There’s a new government in the UK and an almost completely new team in Defra, but they’ve already made their mark by making statements which, taken at face value, look like an attack on the legal protections that apply to sites, habitats and species and also the greener policies that are being developed for farming in England. If you live outside of England thank your lucky stars that you don’t have to deal with this lot, and thank your fellow voters that similar things aren’t happening in your neck of the woods.
What is happening now all goes back to Brexit. I blame David Cameron.
Post-Brexit there has always been the likelihood that some of the most ardent Brexiteers would rather mindlessly start hacking away at any legislation that had the ‘EU’ label on it, things such as the Habitats and Species Directive (actually invented by a former British civil servant and MEP called Stanley Johnson – yes, Boris’s father). With its massive majority this government was able to give itself Henry VIII powers to amend legislation without full legislative scrutiny and it looks like we may see those used in future. This is really bad news for wildlife, and we are likely to see environmental protection reduced in the name of economic growth. A lot of things are being reduced at the moment, such as the value of the pound, confidence in the UK economy and so why should the environment get away untouched? Watch this space.
But also, at the same time, it seems as though the only environmental bright spot in Brexit, the chance to come up with a better way to encourage wildlife in the farmed environment, is also being swept away – dramatically and without warning.

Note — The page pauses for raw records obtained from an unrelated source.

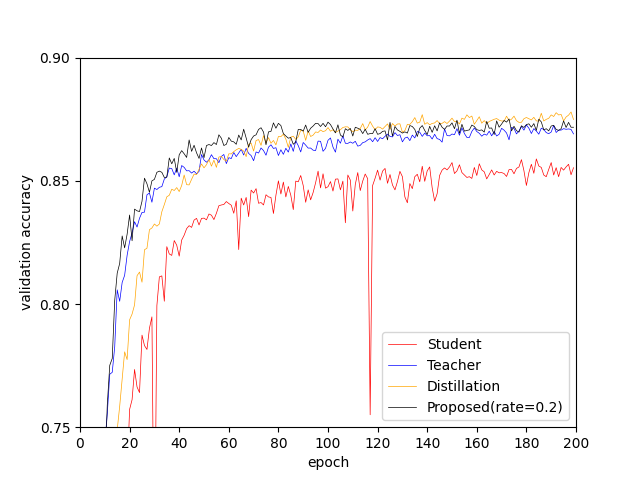
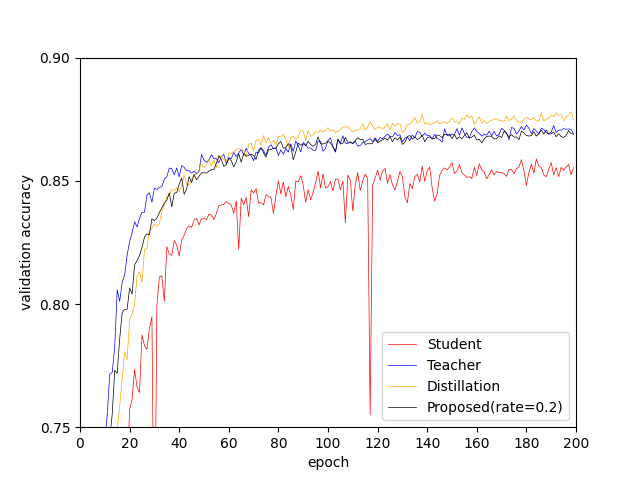
cam

diff --git a/result.py b/result.py
@@ -16,7 +16,7 @@ def main():
     teacher_acc = load_hist(teacher_path, epochs, 5)
     st_acc = load_hist(st_path, epochs, 3)
     # cam01_acc = load_hist(cam01_path, epochs, 1)
-    cam02_acc = load_hist(cam02_path, epochs, 1)
+    cam02_acc = load_hist(cam02_path, epochs, 3)
     
     # print test accuracy
     student_avg = load_avg_test(student_path, epochs, 1)
@@ -27,8 +27,8 @@ def main():
     st_best = load_best_test(st_path, epochs, 3)    
     # cam01_avg = load_avg_test(cam01_path, epochs, 1)
     # cam01_best = load_best_test(cam01_path, epochs, 1) 
-    cam02_avg = load_avg_test(cam02_path, epochs, 1)
-    cam02_best = load_best_test(cam02_path, epochs, 1)
+    cam02_avg = load_avg_test(cam02_path, epochs, 3)
+    cam02_best = load_best_test(cam02_path, epochs, 3)
     
     print('| Student                  | avg: ' + str(student_avg)  + ' | best: ' + str(student_best) + ' |')
     print('| Teacher                  | avg: ' + str(teacher_avg)  + ' | best: ' + str(teacher_best) + ' |')

diff --git a/train_cam.py b/train_cam.py
@@ -15,7 +15,7 @@ from src.kd_loss.cam_loss import CAMLoss
 import pickle
 
 def main():
-    for i in range(1):
+    for i in range(1, 3):
         print(i)
         cam_rate = '02' # default: '02', CAM-curriculum: '00', '000'
         epochs = 200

The background to this is that the Common Agricultural Policy has not done a good job for wildlife over many decades, but then, the clue is in the name, it started as a post-WWII policy on food security with lashings of money for farmers and has slowly evolved to have green edges, but so slowly that the impact of intensive agriculture on wildlife has outstripped any net ameliorating impact of agri-environment schemes. the declines in wildlife on UK farmland have been greater than elsewhere in Europe – maybe we were better Europeans or was it simply that our farmland has been farmed to within an inch of its remaining wildlife and that hasn’t happened to quite the same extent elsewhere in the EU? Surely, we could do much better with our brain power out of the EU? Well, the scheme in England that has been shelved, perhaps temporarily, perhaps not, has been groping towards that position. It has to be said that Defra looks as though it has been struggling with the development and roll out of a new scheme – not so easy standing on your own feet is it?

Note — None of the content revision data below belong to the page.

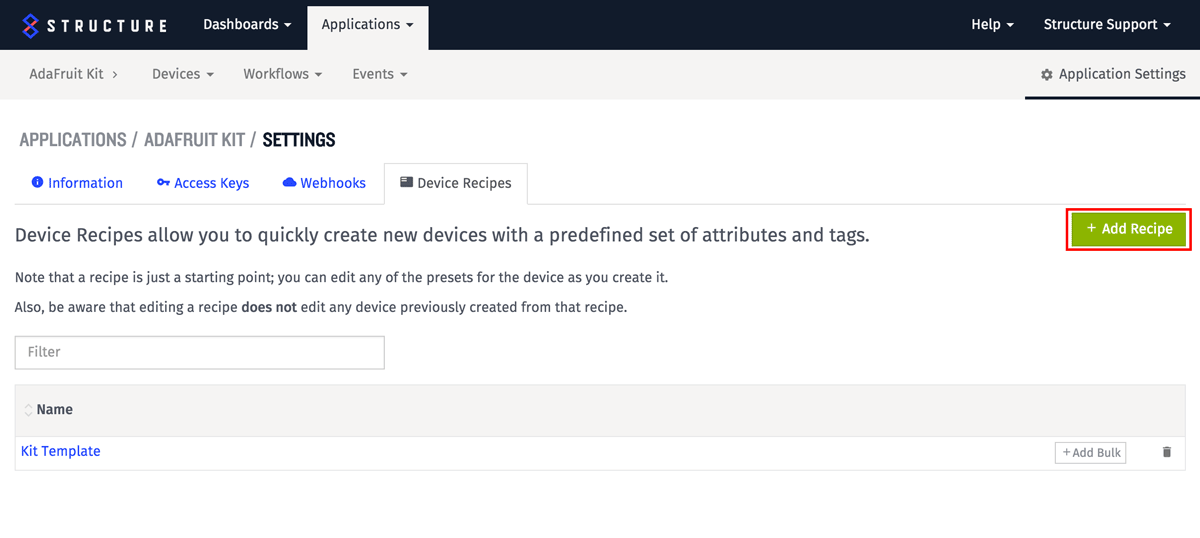
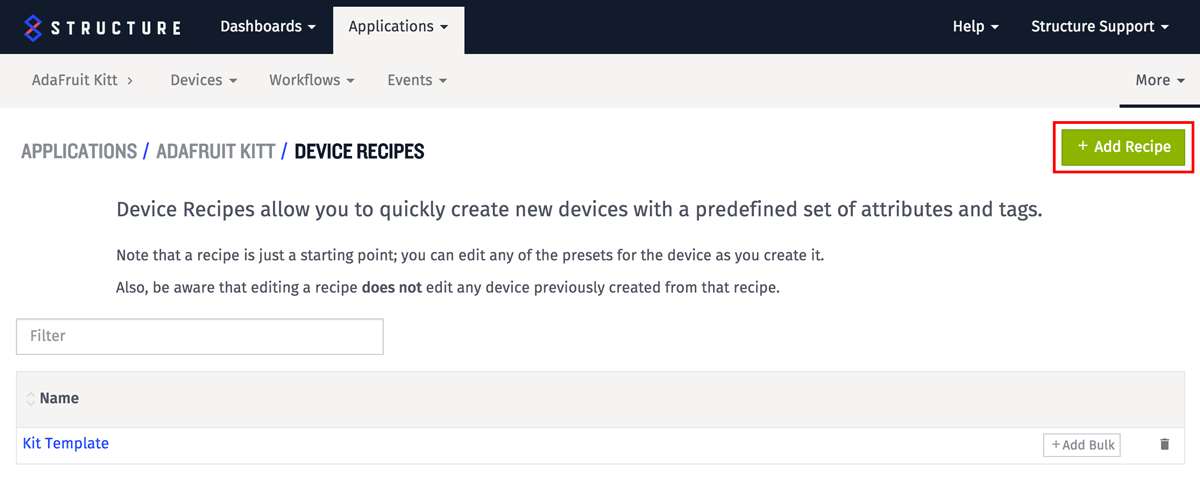
device recipes no longer under tabs

diff --git a/docs/devices/device-recipes.md b/docs/devices/device-recipes.md
@@ -4,7 +4,7 @@ A device recipe in Structure is a template (or 'recipe') for creating devices.  
 
 ## Adding a Device Recipe
 
-Device recipes can be added to your application in the `Device Recipes` tab under `Application Settings`.
+Device recipes can be added to your application on the `Device Recipes` page (accessible under the `More` menu).
 
 ![Add Device Recipe](/images/devices/add-device-recipe.png "Add Device Recipe")
 
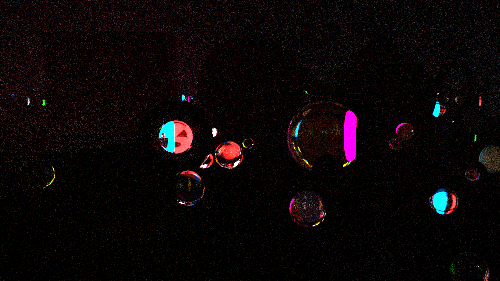
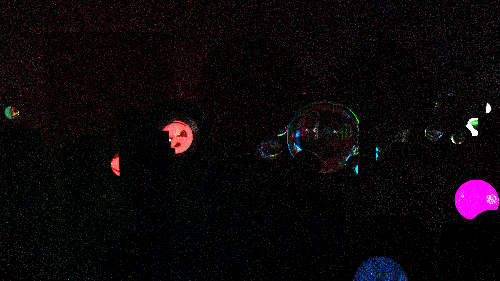
rgb_flags/histogram/autoexposure

diff --git a/color_processing.hpp b/color_processing.hpp
@@ -6,57 +6,96 @@
 #include <algorithm>
 #include <cmath>
 
+struct image_statistics {
+	float average_luminance = 0.0f;
+	float max_luminance = 0.0f;
+	int histogram[256] = { 0 }; //256 bins for luminance distribution
+};
+
+enum class debug_mode {
+	NONE,
+	RED,
+	GREEN,
+	BLUE,
+	LUMINANCE
+};
+
 class post_processor {
 public:
-	float exposure = 1.0f;
+	mutable float exposure = 1.0f;
 	float saturation = 1.0f;
 	float contrast = 1.0f;
 	float hue_shift = 0.0f; //in degrees [-180, 180]
 	float vignette_intensity = 1.0f;
 	vec3 color_balance = vec3(1.0f, 1.0f, 1.0f); //RGB tint
 	float z_depth_max_dist = 1.0f; //for depth buffer normalization
+
 	bool use_aces_tone_mapping = true;
+	bool use_auto_exposure = false;
+	float target_luminance = 0.18f; //aimed value for auto exposure
+	debug_mode current_debug_mode = debug_mode::NONE;
 
 	color process(color raw_color, float u = 0.5f, float v = 0.5f) const {
-		//exposure (double/HDR)
+		//1. exposure (double/HDR)
 		color c = raw_color * static_cast<double>(exposure);
 		//tone mapping apply_aces (0-1 range)
 		if (use_aces_tone_mapping) {
 			c = apply_aces(c);
 		}
 		//clamping before color operations 
+		//
 		//prevent from weird values like 1.5, -1 for constrast,hsv 
 		c = color(
 			std::clamp(static_cast<float>(c.x()), 0.0f, 1.0f),
 			std::clamp(static_cast<float>(c.y()), 0.0f, 1.0f),
 			std::clamp(static_cast<float>(c.z()), 0.0f, 1.0f)
 		);
-
-		//contrast (0-1 range)
+		//1.5 flags debug modes RGB/Luminance
+		if (current_debug_mode != debug_mode::NONE) {
+			double r = c.x();
+			double g = c.y();
+			double b = c.z();
+			switch (current_debug_mode) {
+			case debug_mode::RED:  {
+				c = color(r, 0.0, 0.0);
+				break;
+			}
+			case debug_mode::GREEN: {
+				c = color(0.0, g, 0.0);
+				break;
+			}
+			case debug_mode::BLUE: {
+				c = color(0.0, 0.0, b);
+				break;
+			}
+			case debug_mode::LUMINANCE: {
+				double lum = c.luminance();
+				c = color(lum, lum, lum);
+				break;
+			}
+			default:
+				break;
+			}
+		}
+		//2. contrast (0-1 range)
 		if (std::abs(contrast - 1.0f) > 0.001f) {
 			c = apply_contrast(c, contrast);
 		}
-
-		//HSV operations
+		//3. HSV operations
 		vec3 hsv = rgb_to_hsv(c);
-
-		//hue shift and saturation
+		//4. hue shift and saturation
 		hsv[0] = std::fmod(hsv[0] + hue_shift, 360.0f); //hue shift
 		if (hsv[0] < 0) {
 			hsv[0] += 360.0f;
 		}
 		hsv[1] = std::clamp(static_cast<float>(hsv[1] * saturation), 0.0f, 1.0f); //saturation
-		
 		c = hsv_to_rgb(hsv);
-
-		//color balance
+		//5. color balance
 		c = color(
 			c.x() * color_balance.x(),
 			c.y() * color_balance.y(),
-			c.z() * color_balance.z()
-		);
-
-		//vignette effect
+			c.z() * color_balance.z());
+		//6. vignette effect
 		if (vignette_intensity > 0.0f) {
 			float dist = std::sqrt((u - 0.5f) * (u - 0.5f) + (v - 0.5f) * (v - 0.5f));
 			float vig = std::clamp(1.0f - dist * vignette_intensity, 0.0f, 1.0f);
@@ -66,6 +105,33 @@ public:
 		return linear_to_gamma(c);
 	}
 
+	//function to analyze framebuffer and compute image statistics
+	image_statistics analyze_framebuffer(const std::vector<color>& framebuffer) const {
+		image_statistics stats;
+		double total_lum = 0.0;
+
+		for (const auto& pix : framebuffer) {
+			float lum = static_cast<float>(pix.luminance());
+			if (lum > stats.max_luminance) {
+				stats.max_luminance = lum;
+			}
+			total_lum += lum;
+			//histogram: map luminance to 0-255 range (brightness 0.0-1.0)
+			int bin = std::clamp(static_cast<int>(lum * 255.0f), 0, 255);
+			stats.histogram[bin]++;
+		}
+
+		stats.average_luminance = static_cast<float>(total_lum / framebuffer.size());
+		return stats;
+	}
+
+	void apply_auto_exposure(const image_statistics& stats) const {
+		if (use_auto_exposure && stats.average_luminance > 0.001f) {
+			exposure = target_luminance / stats.average_luminance;
+		}
+		//clamp exposure to avoid over/under exposure
+		exposure = std::clamp(exposure, 0.1f, 10.0f);
+	}
 
 private:
 	color apply_contrast(color c, float contrast) const {

diff --git a/camera.hpp b/camera.hpp
@@ -70,6 +70,17 @@ public:
 
 		execute_render_threads(world, env, framebuffer, albedo_buffer, normal_buffer, z_depth_buffer, reflection_buffer, refraction_buffer, post.z_depth_max_dist);
 
+		// - 2.5 AUTO-EXPOSURE -
+		if (post.use_auto_exposure) {
+			image_statistics stats = post.analyze_framebuffer(framebuffer);
+			std::cerr << "\n[Auto-Exposure] Average Luminance: " << stats.average_luminance << "\n";
+
+			post.apply_auto_exposure(stats);
+			std::cerr << "[Auto-Exposure] New Exposure Value: " << post.exposure << "\n";
+		} else {
+			std::cerr << "\n[Exposure] Manual mode active. Value: " << post.exposure << "\n";
+		}
+
 		// - 3. SAVE RAW RENDER RGB
 		process_framebuffer_to_image(framebuffer, "image_RGB_raw.png", post, false);
 
@@ -79,8 +90,7 @@ public:
 
 			//save with denoiser only if use_denoiser == true
 			process_framebuffer_to_image(framebuffer, "image_RGB_denoised.png", post, false);
-		}
-		else {
+		} else {
 			std::cerr << "\nDenoising is DISABLED. Skipping..." << std::endl;
 		}
 

diff --git a/main.cpp b/main.cpp
@@ -78,6 +78,9 @@ int main() {
 	//b. z-depth settings
 	my_post.z_depth_max_dist = 3.0;
 
+	my_post.use_auto_exposure = true;
+	my_post.current_debug_mode = debug_mode::NONE;
+
 	// - 7. RENDER
 	cam.render(bvh_world, env, my_post);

So, the big danger, the always predictable danger (and yes, I am exercising quite considerable restraint in not saying ‘I told you so’) is that we get the cuts to protection of sites, species and habitats and get no bright new environmentally friendly management scheme to soften the blow. I didn’t vote for Brexit and have never voted Conservative – how about you?
Maybe it won’t be that bad, there really might be quite a lot of thrashing around before any of this gets sorted out. For a very sensible view on things listen to Farming Today and Dieter Helm talking about this issue this morning at the end of the programme (click here). See also this Defra blog (click here) claiming to be misunderstood – do you believe them?
There’s a masochistic part of me that wonders whether the more the new government destroy the UK economy the more likely it is that a new government in just over a couple of years might be able to make a new start to environmental protection. Wishful thinking?[registration_form]